We encounter many enthusiastic new gardeners at FloraKansas who have heard about the importance of planting native plants, but don’t yet have the knowledge base needed to establish a successful planting. If you’re dreaming of a flourishing prairie pollinator garden, let me unpack the why behind the what of a few more horticultural terms for you.
Often, the focus for our gardens is on blooms and succession of blooms, more so than host plants. Beautiful gardens in full bloom are what we see in catalogs, magazine and books. It is natural to gravitate toward these flourishing gardens that nectar-seeking butterflies need to sustain themselves. However, host plants (food for butterfly caterpillars) will keep them coming back to your landscape for years to come.
It’s important to plan for the entire life cycle of a pollinator. Butterflies need places to lay their eggs. Think of host plants as the baby nurseries of the garden. Female butterflies will flit and flutter through your garden looking for the right plant to lay their eggs. Some will lay their eggs on stems, or on the underside of leaves, hidden from predators. If you have a variety of host plants, you will attract a variety of butterflies.

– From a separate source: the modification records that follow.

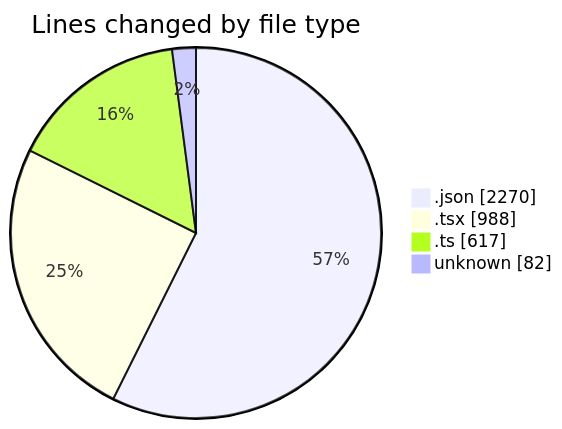
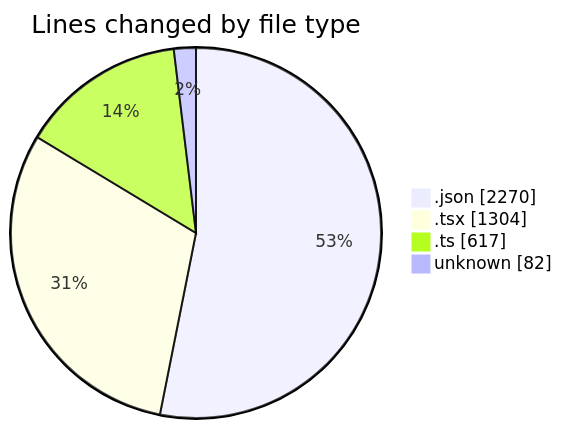
The first of 2 diagrams in 2025-10-29/eventscop-frontend-guide__workspace_/README.md (julien-gomy/code-tracking), drawn with Mermaid before and after one commit. The commit also changed other lines of this file and 1 other file, not shown here.

````diff
--- a/2025-10-29/eventscop-frontend-guide__workspace_/README.md
+++ b/2025-10-29/eventscop-frontend-guide__workspace_/README.md
@@ -45,8 +46,8 @@
 ```mermaid
 pie showData
 title Lines changed by file type
 ".json" : 2270
-".tsx" : 988
+".tsx" : 1304
 ".ts" : 617
 "unknown" : 82
 ```
````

Ultimately, the goal of any habitat garden is to provide everything those butterfly species need to complete their life cycle. Food for all stages of their life cycle, protection, and water are needed at different times throughout the year. The tiny larvae (caterpillars) will emerge and begin eating on the host plant. As they eat, they grow until they leave the plant and form a chrysalis. It is a fascinating process that you can watch unfold in your own garden.

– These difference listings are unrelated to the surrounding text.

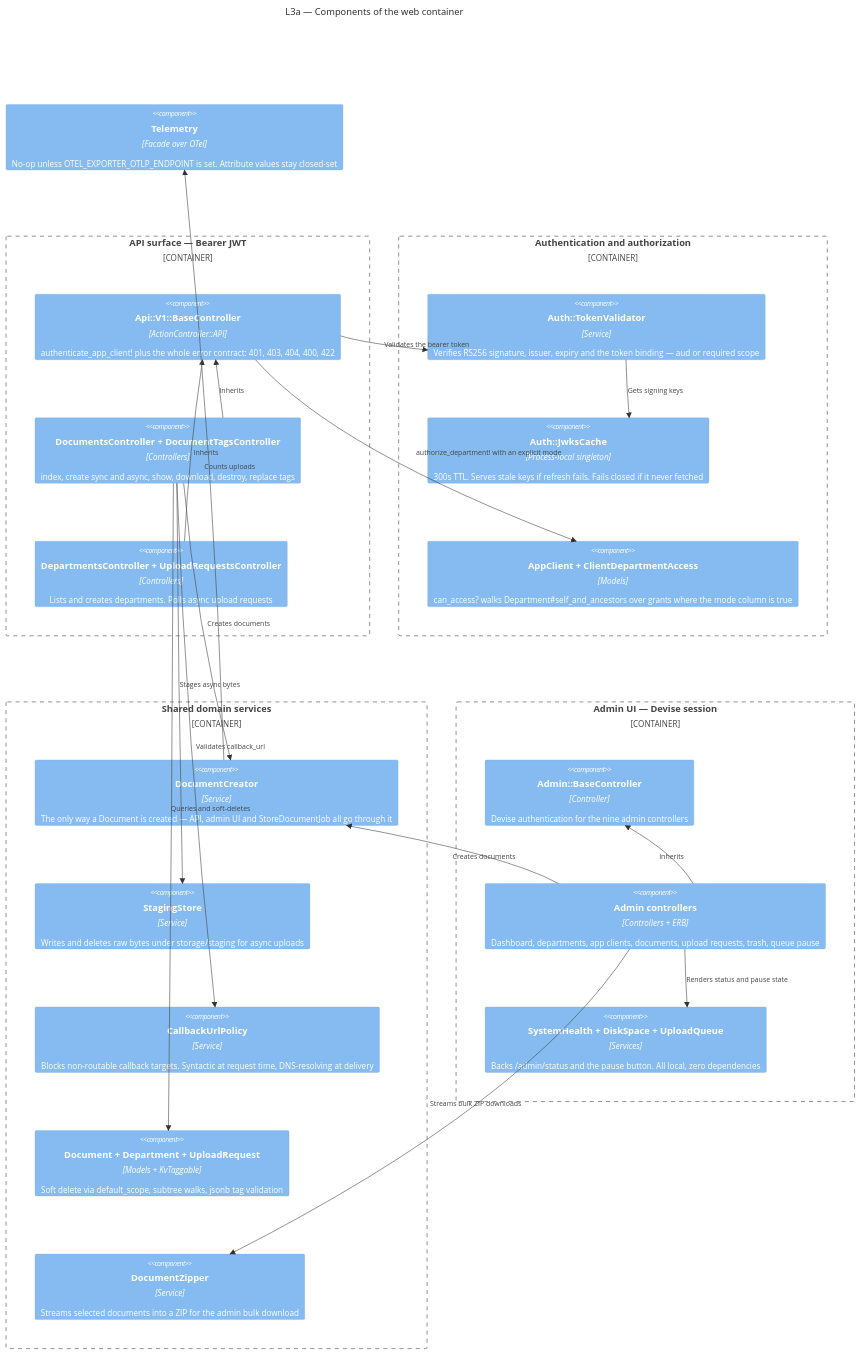
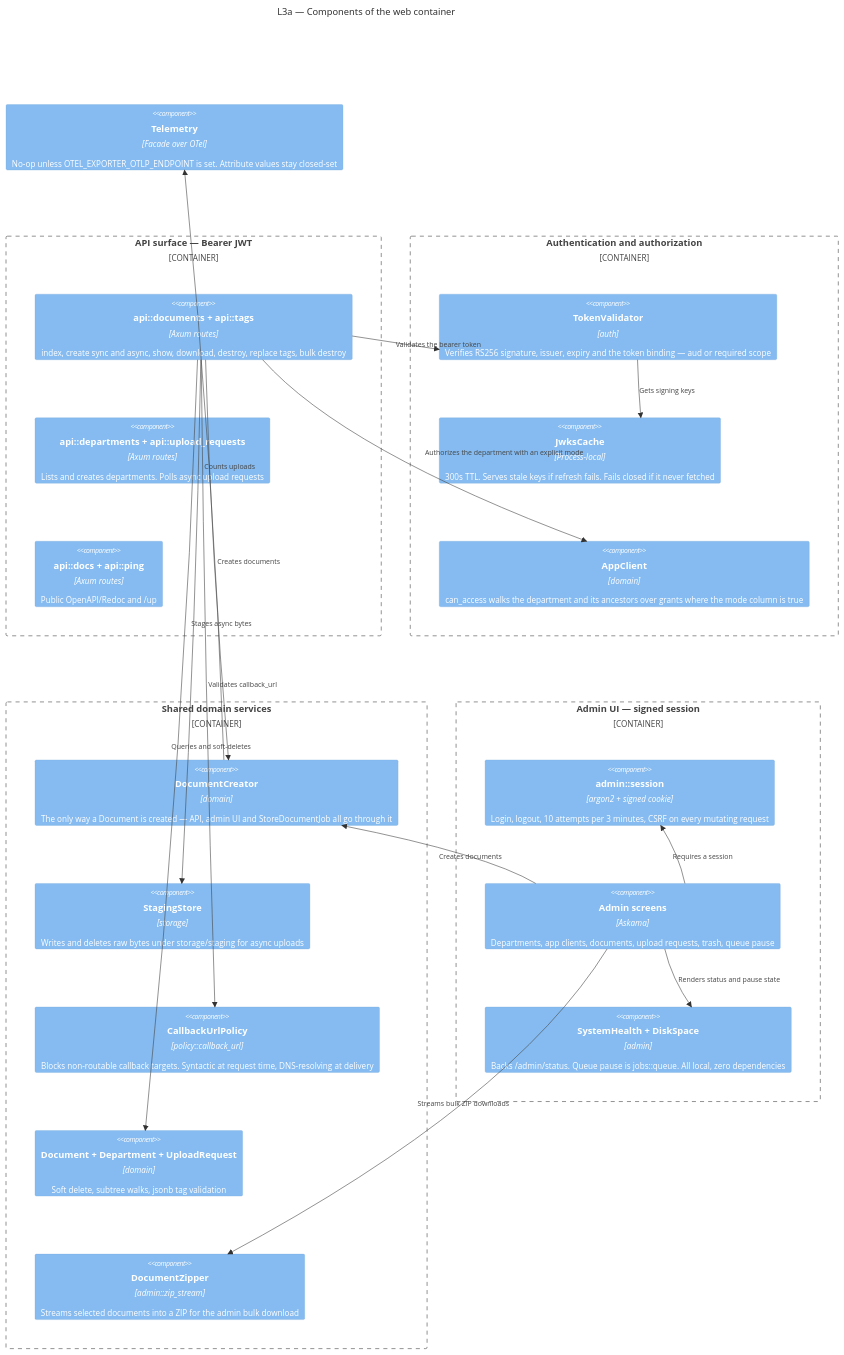
The third of 7 diagrams in docs/architecture/c4.md (maximefourre/ged), drawn with Mermaid before and after one commit. The commit also changed other lines of this file and 7 other files, not shown here.

````diff
--- a/docs/architecture/c4.md
+++ b/docs/architecture/c4.md
@@ -127,49 +133,47 @@
 ```mermaid
 C4Component
     title L3a — Components of the web container
 
     Container_Boundary(api, "API surface — Bearer JWT") {
-        Component(apibase, "Api::V1::BaseController", "ActionController::API", "authenticate_app_client! plus the whole error contract: 401, 403, 404, 400, 422")
-        Component(apidocs, "DocumentsController + DocumentTagsController", "Controllers", "index, create sync and async, show, download, destroy, replace tags")
-        Component(apidept, "DepartmentsController + UploadRequestsController", "Controllers", "Lists and creates departments. Polls async upload requests")
+        Component(apidocs, "api::documents + api::tags", "Axum routes", "index, create sync and async, show, download, destroy, replace tags, bulk destroy")
+        Component(apidept, "api::departments + api::upload_requests", "Axum routes", "Lists and creates departments. Polls async upload requests")
+        Component(ping, "api::docs + api::ping", "Axum routes", "Public OpenAPI/Redoc and /up")
     }
 
     Container_Boundary(auth, "Authentication and authorization") {
-        Component(validator, "Auth::TokenValidator", "Service", "Verifies RS256 signature, issuer, expiry and the token binding — aud or required scope")
-        Component(jwks, "Auth::JwksCache", "Process-local singleton", "300s TTL. Serves stale keys if refresh fails. Fails closed if it never fetched")
-        Component(appclient, "AppClient + ClientDepartmentAccess", "Models", "can_access? walks Department#self_and_ancestors over grants where the mode column is true")
+        Component(validator, "TokenValidator", "auth", "Verifies RS256 signature, issuer, expiry and the token binding — aud or required scope")
+        Component(jwks, "JwksCache", "Process-local", "300s TTL. Serves stale keys if refresh fails. Fails closed if it never fetched")
+        Component(appclient, "AppClient", "domain", "can_access walks the department and its ancestors over grants where the mode column is true")
     }
 
     Container_Boundary(shared, "Shared domain services") {
-        Component(creator, "DocumentCreator", "Service", "The only way a Document is created — API, admin UI and StoreDocumentJob all go through it")
-        Component(staging, "StagingStore", "Service", "Writes and deletes raw bytes under storage/staging for async uploads")
-        Component(ssrf, "CallbackUrlPolicy", "Service", "Blocks non-routable callback targets. Syntactic at request time, DNS-resolving at delivery")
-        Component(models, "Document + Department + UploadRequest", "Models + KvTaggable", "Soft delete via default_scope, subtree walks, jsonb tag validation")
-        Component(zipper, "DocumentZipper", "Service", "Streams selected documents into a ZIP for the admin bulk download")
+        Component(creator, "DocumentCreator", "domain", "The only way a Document is created — API, admin UI and StoreDocumentJob all go through it")
+        Component(staging, "StagingStore", "storage", "Writes and deletes raw bytes under storage/staging for async uploads")
+        Component(ssrf, "CallbackUrlPolicy", "policy::callback_url", "Blocks non-routable callback targets. Syntactic at request time, DNS-resolving at delivery")
+        Component(models, "Document + Department + UploadRequest", "domain", "Soft delete, subtree walks, jsonb tag validation")
+        Component(zipper, "DocumentZipper", "admin::zip_stream", "Streams selected documents into a ZIP for the admin bulk download")
     }
 
-    Container_Boundary(adminui, "Admin UI — Devise session") {
-        Component(adminbase, "Admin::BaseController", "Controller", "Devise authentication for the nine admin controllers")
-        Component(adminctl, "Admin controllers", "Controllers + ERB", "Dashboard, departments, app clients, documents, upload requests, trash, queue pause")
-        Component(health, "SystemHealth + DiskSpace + UploadQueue", "Services", "Backs /admin/status and the pause button. All local, zero dependencies")
+    Container_Boundary(adminui, "Admin UI — signed session") {
+        Component(adminbase, "admin::session", "argon2 + signed cookie", "Login, logout, 10 attempts per 3 minutes, CSRF on every mutating request")
+        Component(adminctl, "Admin screens", "Askama", "Departments, app clients, documents, upload requests, trash, queue pause")
+        Component(health, "SystemHealth + DiskSpace", "admin", "Backs /admin/status. Queue pause is jobs::queue. All local, zero dependencies")
     }
 
     Component(telemetry, "Telemetry", "Facade over OTel", "No-op unless OTEL_EXPORTER_OTLP_ENDPOINT is set. Attribute values stay closed-set")
 
-    Rel(apidocs, apibase, "Inherits")
-    Rel(apidept, apibase, "Inherits")
-    Rel(apibase, validator, "Validates the bearer token")
+    Rel(apidocs, validator, "Validates the bearer token")
     Rel(validator, jwks, "Gets signing keys")
-    Rel(apibase, appclient, "authorize_department! with an explicit mode")
+    Rel(apidocs, appclient, "Authorizes the department with an explicit mode")
     Rel(apidocs, creator, "Creates documents")
     Rel(apidocs, staging, "Stages async bytes")
     Rel(apidocs, ssrf, "Validates callback_url")
     Rel(apidocs, models, "Queries and soft-deletes")
-    Rel(adminctl, adminbase, "Inherits")
+    Rel(adminctl, adminbase, "Requires a session")
     Rel(adminctl, creator, "Creates documents")
     Rel(adminctl, health, "Renders status and pause state")
     Rel(adminctl, zipper, "Streams bulk ZIP downloads")
     Rel(creator, telemetry, "Counts uploads")
 
     UpdateLayoutConfig($c4ShapeInRow="3", $c4BoundaryInRow="2")
 ```
````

Here are a few host plants and the pollinator they attract:
- Wild Lupine – Karner Blue butterfly
- Golden alexander – Black Swallowtail butterfly

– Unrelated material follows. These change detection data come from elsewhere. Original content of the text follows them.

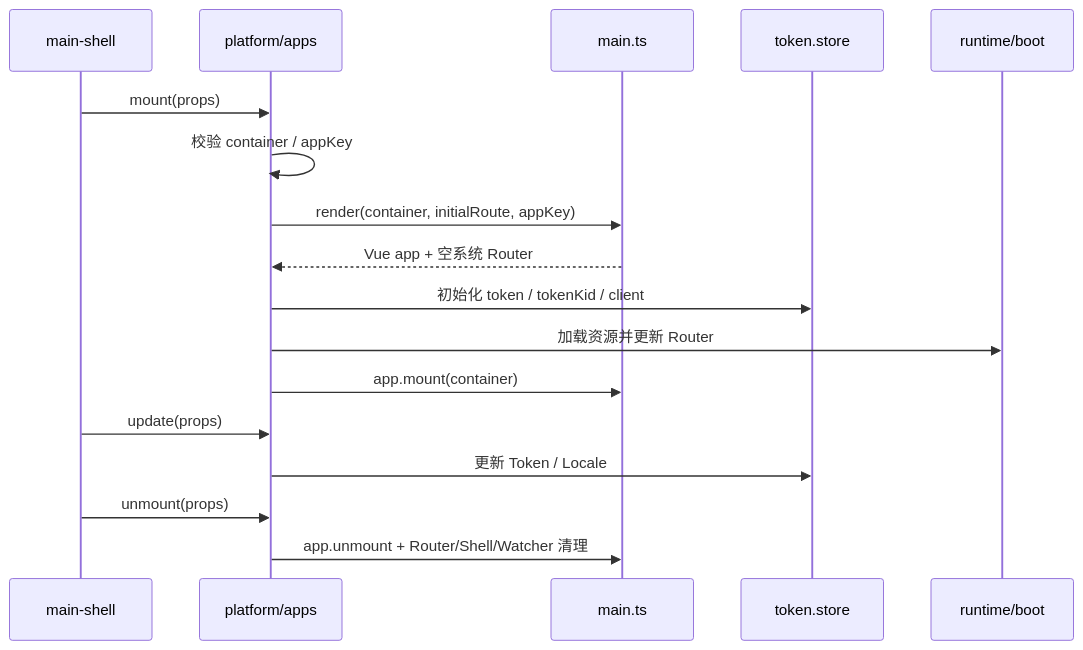
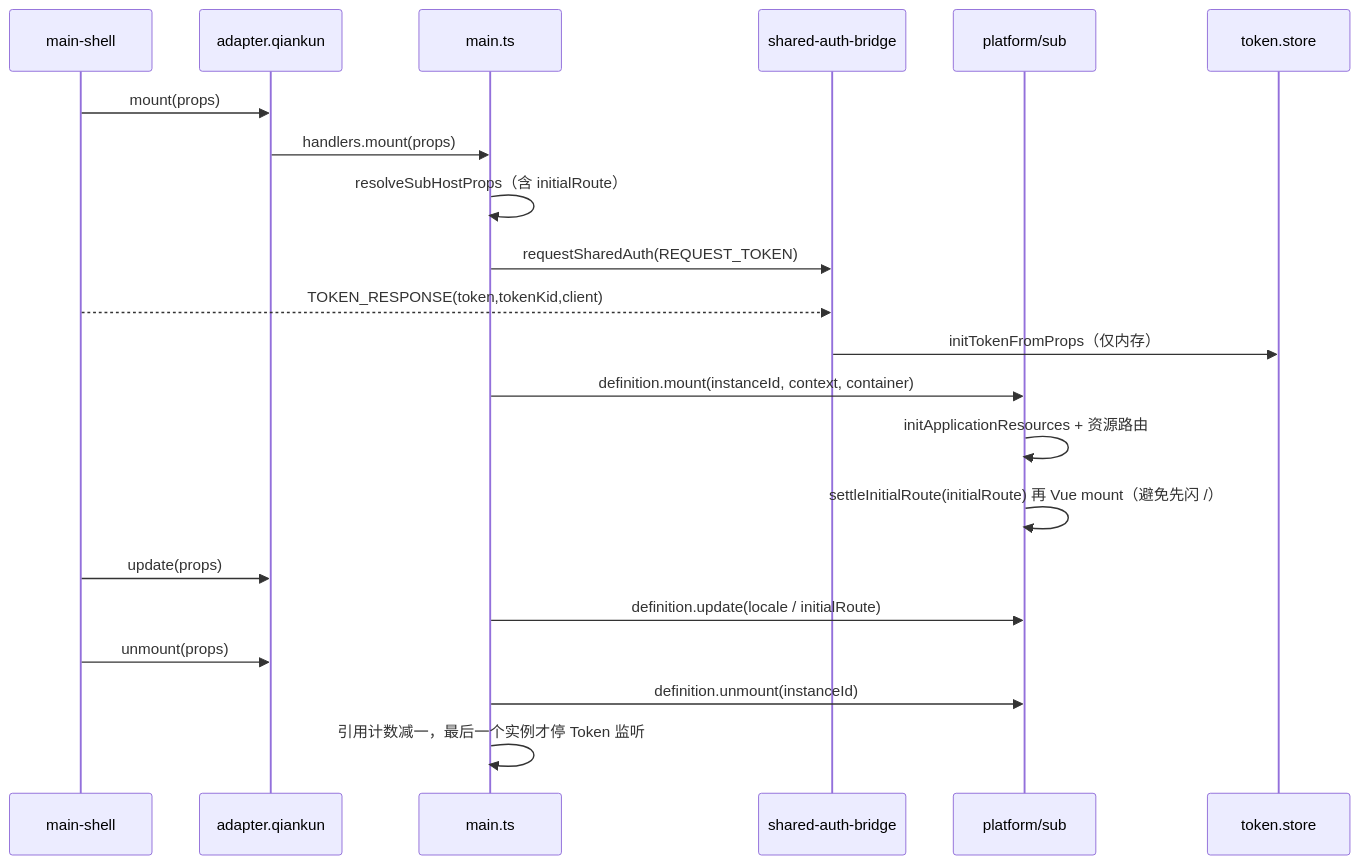
One commit to g2rain/g2rain-app-template changed the second of 2 diagrams in docs/architecture/runtime-flows.md. Above: the diagram before and after it, drawn with Mermaid. The commit also changed other lines of this file and 137 other files, not shown here.

````diff
--- a/docs/architecture/runtime-flows.md
+++ b/docs/architecture/runtime-flows.md
@@ -35,20 +35,24 @@
 ```mermaid
 sequenceDiagram
   participant Shell as main-shell
-  participant Adapter as platform/apps
+  participant Adapter as adapter.qiankun
   participant Main as main.ts
+  participant Bridge as shared-auth-bridge
+  participant Sub as platform/sub
   participant Token as token.store
-  participant Boot as runtime/boot
 
   Shell->>Adapter: mount(props)
-  Adapter->>Adapter: 校验 container / appKey
-  Adapter->>Main: render(container, initialRoute, appKey)
-  Main-->>Adapter: Vue app + 空系统 Router
-  Adapter->>Token: 初始化 token / tokenKid / client
-  Adapter->>Boot: 加载资源并更新 Router
-  Adapter->>Main: app.mount(container)
+  Adapter->>Main: handlers.mount(props)
+  Main->>Main: resolveSubHostProps（含 initialRoute）
+  Main->>Bridge: requestSharedAuth(REQUEST_TOKEN)
+  Shell-->>Bridge: TOKEN_RESPONSE(token,tokenKid,client)
+  Bridge->>Token: initTokenFromProps（仅内存）
+  Main->>Sub: definition.mount(instanceId, context, container)
+  Sub->>Sub: initApplicationResources + 资源路由
+  Sub->>Sub: settleInitialRoute(initialRoute) 再 Vue mount（避免先闪 /）
   Shell->>Adapter: update(props)
-  Adapter->>Token: 更新 Token / Locale
+  Main->>Sub: definition.update(locale / initialRoute)
   Shell->>Adapter: unmount(props)
-  Adapter->>Main: app.unmount + Router/Shell/Watcher 清理
+  Main->>Sub: definition.unmount(instanceId)
+  Main->>Main: 引用计数减一，最后一个实例才停 Token 监听
 ```
````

- New Jersey Tea – Spring Azure butterfly
- Columbine – Columbine Duskywing
- Smooth Blue Aster – Crescent Butterflies
- Little Bluestem – Leonard’s Skipper
- Prairie Violet – Fritillary Butterflies
- Pearly Everlasting – American Lady
- Milkweeds – Monarchs
- Paw Paw – Zebra Swallowtail butterfly
Resource: Holm, Heather. Pollinators of Native Plants: Attract, Observe, and Identify Pollinators and Beneficial Insects with Native Plants. Pollination Press, 2014.
Knowing how much light you have within your landscape is an important piece to a sound design. By simply watching sun patterns throughout the year, you will be able to determine how much sunlight your garden receives. Industry standards and labeling can then be used to assist in selecting the right plants for your landscape conditions. Here are some terms worth knowing since all plants require sunlight to grow, but differ in the amount and intensity of light needed to prosper.
- Full sun – Plants need at least 6 hours of direct sun daily
- Part sun – Plants thrive with between 3 and 6 hours of direct sun per day
- Part shade – Plants require between 3 and 6 hours of sun per day, but need protection from intense mid-day sun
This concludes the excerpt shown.